Blessed are the humble. This means you and me, more or less. Let the roosters crow, the peacocks flaunt, the famous fly to their lamplights. The humble just get it done, no fuss, hold the applause.

Blessed are the ordinary, by definition the mediocre majority. Someone has to do it for the standouts to … stand out. We don't all get to be great. There has to be a background to stand out from.

Blessed are those who lose the lottery every time, who don't get in to Harvard, don't make the varsity, sit first chair, win the lead part, captain the ship.
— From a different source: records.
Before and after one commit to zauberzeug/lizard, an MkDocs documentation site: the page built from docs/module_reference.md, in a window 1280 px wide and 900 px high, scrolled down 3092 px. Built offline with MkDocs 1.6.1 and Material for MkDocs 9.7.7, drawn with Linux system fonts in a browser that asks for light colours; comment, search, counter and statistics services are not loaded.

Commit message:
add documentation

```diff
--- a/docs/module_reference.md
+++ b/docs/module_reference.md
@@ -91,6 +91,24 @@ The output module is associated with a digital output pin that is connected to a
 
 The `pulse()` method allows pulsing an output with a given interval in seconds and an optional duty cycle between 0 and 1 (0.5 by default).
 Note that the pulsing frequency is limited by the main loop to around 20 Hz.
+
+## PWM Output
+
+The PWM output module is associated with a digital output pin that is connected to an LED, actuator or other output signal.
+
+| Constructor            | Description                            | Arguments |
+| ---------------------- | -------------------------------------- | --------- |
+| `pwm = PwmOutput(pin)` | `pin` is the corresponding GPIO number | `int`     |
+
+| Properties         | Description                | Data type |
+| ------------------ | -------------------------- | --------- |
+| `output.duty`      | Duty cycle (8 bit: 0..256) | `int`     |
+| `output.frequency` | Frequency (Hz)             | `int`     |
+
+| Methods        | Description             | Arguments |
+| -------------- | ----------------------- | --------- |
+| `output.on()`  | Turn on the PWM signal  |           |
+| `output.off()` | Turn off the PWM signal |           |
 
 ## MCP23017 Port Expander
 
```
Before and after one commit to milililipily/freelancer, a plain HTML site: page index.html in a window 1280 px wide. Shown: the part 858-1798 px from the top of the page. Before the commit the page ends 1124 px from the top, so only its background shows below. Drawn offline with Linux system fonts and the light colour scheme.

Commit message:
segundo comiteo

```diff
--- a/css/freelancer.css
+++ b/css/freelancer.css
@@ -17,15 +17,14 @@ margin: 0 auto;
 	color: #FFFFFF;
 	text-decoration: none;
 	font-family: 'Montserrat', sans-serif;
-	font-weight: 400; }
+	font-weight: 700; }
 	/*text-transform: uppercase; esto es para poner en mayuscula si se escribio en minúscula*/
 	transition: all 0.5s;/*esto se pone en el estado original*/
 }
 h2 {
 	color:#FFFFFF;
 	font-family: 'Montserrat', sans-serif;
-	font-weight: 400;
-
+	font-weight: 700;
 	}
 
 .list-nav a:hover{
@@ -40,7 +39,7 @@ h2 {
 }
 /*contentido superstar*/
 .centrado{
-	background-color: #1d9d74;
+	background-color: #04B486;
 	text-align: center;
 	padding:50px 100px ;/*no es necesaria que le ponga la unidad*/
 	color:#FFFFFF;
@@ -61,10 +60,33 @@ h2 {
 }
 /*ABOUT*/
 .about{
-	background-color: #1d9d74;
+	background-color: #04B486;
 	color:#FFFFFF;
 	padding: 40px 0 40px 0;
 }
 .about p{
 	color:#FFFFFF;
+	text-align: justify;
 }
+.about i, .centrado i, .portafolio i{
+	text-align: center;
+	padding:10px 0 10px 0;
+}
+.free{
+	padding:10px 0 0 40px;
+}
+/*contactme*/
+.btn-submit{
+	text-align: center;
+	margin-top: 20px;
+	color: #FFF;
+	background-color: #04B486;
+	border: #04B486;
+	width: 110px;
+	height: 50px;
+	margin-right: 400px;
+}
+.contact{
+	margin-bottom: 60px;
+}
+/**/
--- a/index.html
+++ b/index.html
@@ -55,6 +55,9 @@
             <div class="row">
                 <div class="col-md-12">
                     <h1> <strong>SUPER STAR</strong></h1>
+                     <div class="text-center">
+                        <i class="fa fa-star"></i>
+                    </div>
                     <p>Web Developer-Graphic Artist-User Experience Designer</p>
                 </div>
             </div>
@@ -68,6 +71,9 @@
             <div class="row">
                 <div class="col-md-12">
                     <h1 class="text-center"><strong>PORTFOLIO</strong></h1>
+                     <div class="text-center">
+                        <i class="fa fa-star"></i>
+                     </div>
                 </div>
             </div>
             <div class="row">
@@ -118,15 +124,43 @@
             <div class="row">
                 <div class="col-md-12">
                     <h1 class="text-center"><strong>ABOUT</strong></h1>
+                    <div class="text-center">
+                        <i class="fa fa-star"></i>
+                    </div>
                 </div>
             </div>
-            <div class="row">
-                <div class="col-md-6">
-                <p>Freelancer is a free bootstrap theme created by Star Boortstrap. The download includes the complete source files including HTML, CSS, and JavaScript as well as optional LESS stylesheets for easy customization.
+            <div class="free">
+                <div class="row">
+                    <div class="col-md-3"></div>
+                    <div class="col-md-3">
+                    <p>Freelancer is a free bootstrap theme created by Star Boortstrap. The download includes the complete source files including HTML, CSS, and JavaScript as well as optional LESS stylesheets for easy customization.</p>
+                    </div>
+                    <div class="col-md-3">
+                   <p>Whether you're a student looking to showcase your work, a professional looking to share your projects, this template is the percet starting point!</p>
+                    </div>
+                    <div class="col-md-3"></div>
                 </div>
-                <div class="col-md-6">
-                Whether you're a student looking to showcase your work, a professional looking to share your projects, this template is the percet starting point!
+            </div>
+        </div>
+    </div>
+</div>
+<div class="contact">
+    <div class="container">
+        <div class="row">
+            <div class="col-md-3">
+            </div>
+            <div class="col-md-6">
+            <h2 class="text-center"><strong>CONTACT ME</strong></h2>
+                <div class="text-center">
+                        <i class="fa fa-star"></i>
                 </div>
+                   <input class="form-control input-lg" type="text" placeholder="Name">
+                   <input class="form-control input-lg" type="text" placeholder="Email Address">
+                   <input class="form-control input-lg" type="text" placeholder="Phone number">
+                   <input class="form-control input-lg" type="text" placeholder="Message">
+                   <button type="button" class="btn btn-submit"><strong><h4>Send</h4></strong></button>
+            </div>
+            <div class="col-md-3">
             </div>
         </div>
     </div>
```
Whose intellect, effort, passion, talent might be pretty good but not nearly good enough to reach historic greatness, or at least the prime time broadcast.

We the meek serve ourselves best through our work, our art, our contributions free of craving recognition, needing to be special, this curse of an affliction.

What, we need a standing ovation to do the right thing and feel good about ourselves. Really?

But apparently so many of us do. Why else the anguished quests for likes, followers, claps, clicks, comments, shares, votes, ratings, ribbons, audience, fame, even rank widespread horror at what we've just done?

This is not to suggest we duck our life's callings, which could well lead to glory. Not at all. Just that we focus, humbly, on the work itself rather than the reward, as dubious as it inspires such cheap drama next to the Lincoln Memorial, a testament to something else entirely.

Don Rogers is the publisher of the Sierra Sun and The Union, based in Grass Valley. He can be reached at drogers@sierrasun.com or 530-477-4299.